Seen a senior faculty member lately? The Committee on Undergraduate Education (CUE) may soon take steps to ensure that most students get at least a glimpse of the Faculty's luminaries. The committee will decide next week what to do with tutorial reforms proposed by Glen W. Bowersock '57, associate dean of the Faculty for undergraduate education and chairman of CUE.
The proposals include the establishment of a post-doctoral instructor position with extensive teaching duties, as well as a system designed to give seniors priority in receiving instruction from senior faculty members.
The present requirements say that teaching fellows may lead no more than 30 per cent of a department's tutorials and senior faculty must lead at least 30 per cent of the tutorials. However, a CUE study on tutorials in 1976-77 reveals that teaching fellows taught more than 95 per cent of the sophomore tutorials in the Economics, English, Government, History, and Psychology and Social Relations departments.
The proposal will go before the full Faculty for a vote, and so far it doesn't seem to have run into serious opposition. Tutorials in the five departments cited in the study are still headed by junior faculty though some departments are taking steps to draw in senior faculty.

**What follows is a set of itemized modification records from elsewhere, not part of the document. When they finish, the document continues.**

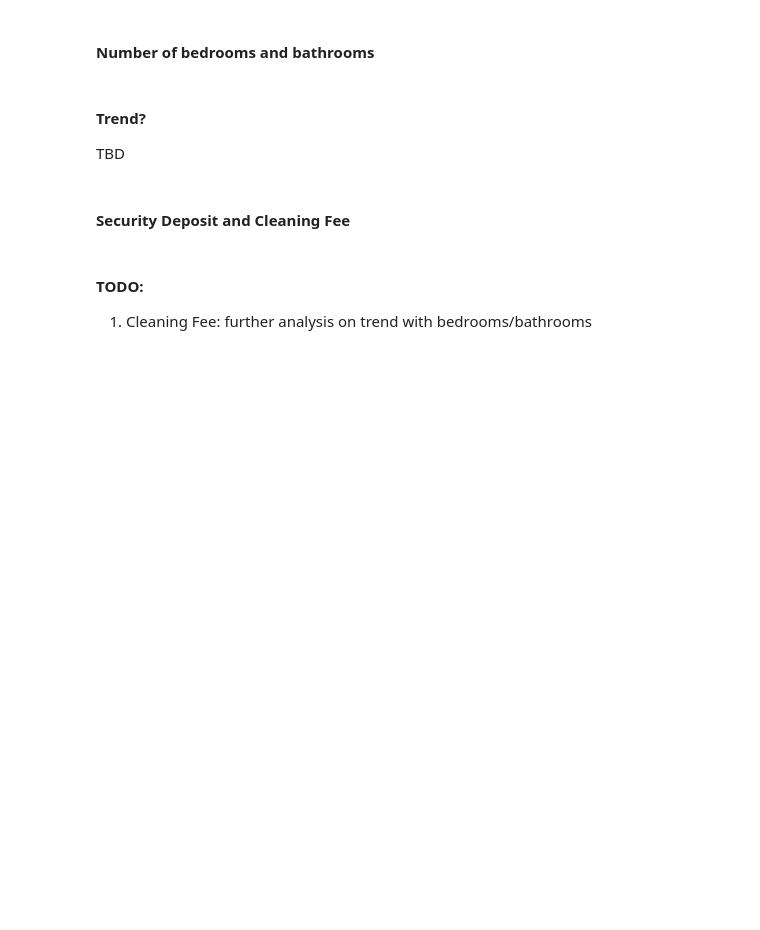
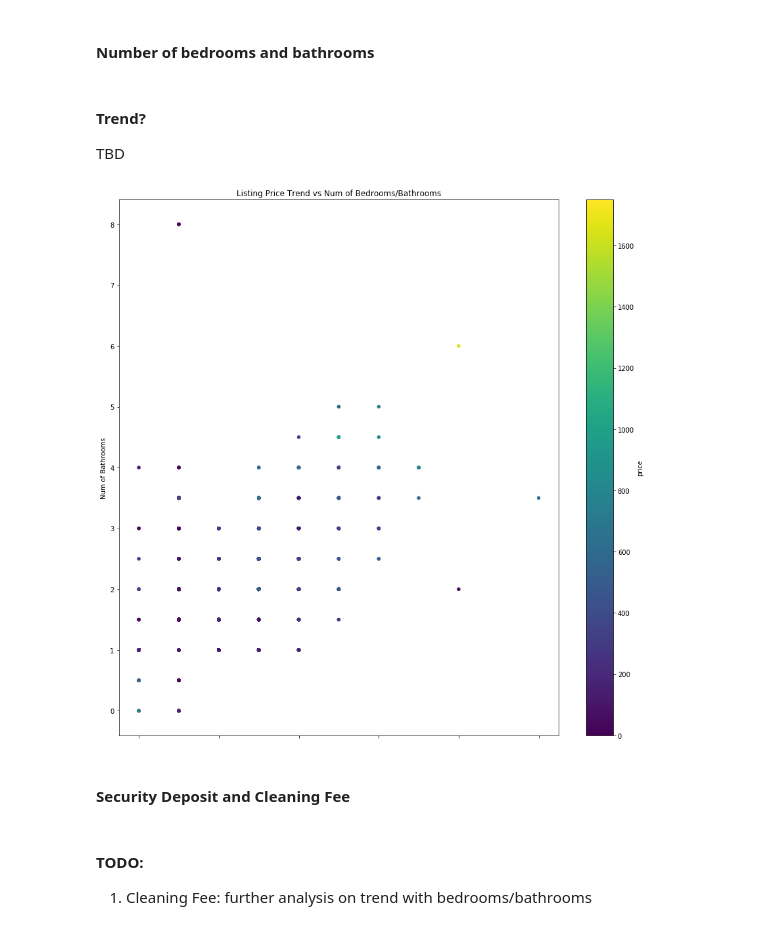
Before and after one commit to mikeli888/Springboard, a Jupyter notebook: sb2018_capstone1/Airbnb_pricing_analysis1.ipynb, the cells around one changed output. Cells and saved outputs as stored; diff of their text form; code cells hidden in the pictures; blank space fills up the shorter version.

```diff
--- a/sb2018_capstone1/Airbnb_pricing_analysis1.ipynb
+++ b/sb2018_capstone1/Airbnb_pricing_analysis1.ipynb
@@ -336,3 +415,27 @@ TBD
+# %%
+# Ref: Unit 5.1.2: Hierarchical.. Index (for 2-level X-axis)
+# eg. stocks = stocks.set_index(['Symbol', 'Date'])
+
+# def get_price_bucket(curr_price, size=15):
+#     max_price = r_cleaned['price'].max()
+#     bucket_size = max_price/size
+#     bucket = int(curr_price/bucket_size)+1
+#     return(bucket)
+
+plt.rcParams["figure.figsize"] = [15, 15]
+rooms_df = r_cleaned[:][['price','bedrooms','bathrooms']]
+#rooms_df['price_bucket'] = rooms_df['price'].apply(get_price_bucket, size=50)
+rooms_df = rooms_df.dropna()
+#print(rooms_df)
+
+# Scatter Plot
+rooms_df.plot.scatter('bedrooms', 'bathrooms', c='price', cmap='viridis')
+plt.xlabel('Num of Bedrooms')
+plt.ylabel('Num of Bathrooms')
+plt.title('Listing Price Trend vs Num of Bedrooms/Bathrooms')
+plt.show()
+# %% [output]
+[figure, added]
 # %% [markdown]
 #### Security Deposit and Cleaning Fee
 # %% [markdown]
```
Also changed, not shown: parts of 14 cells of this notebook.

If Bowerstock's proposals pass, students may well find a senior faculty member leading their next tutorial. As Richard J. Herrnstein, professor of Psychology, said recently, "It's time to re-capture the Faculty."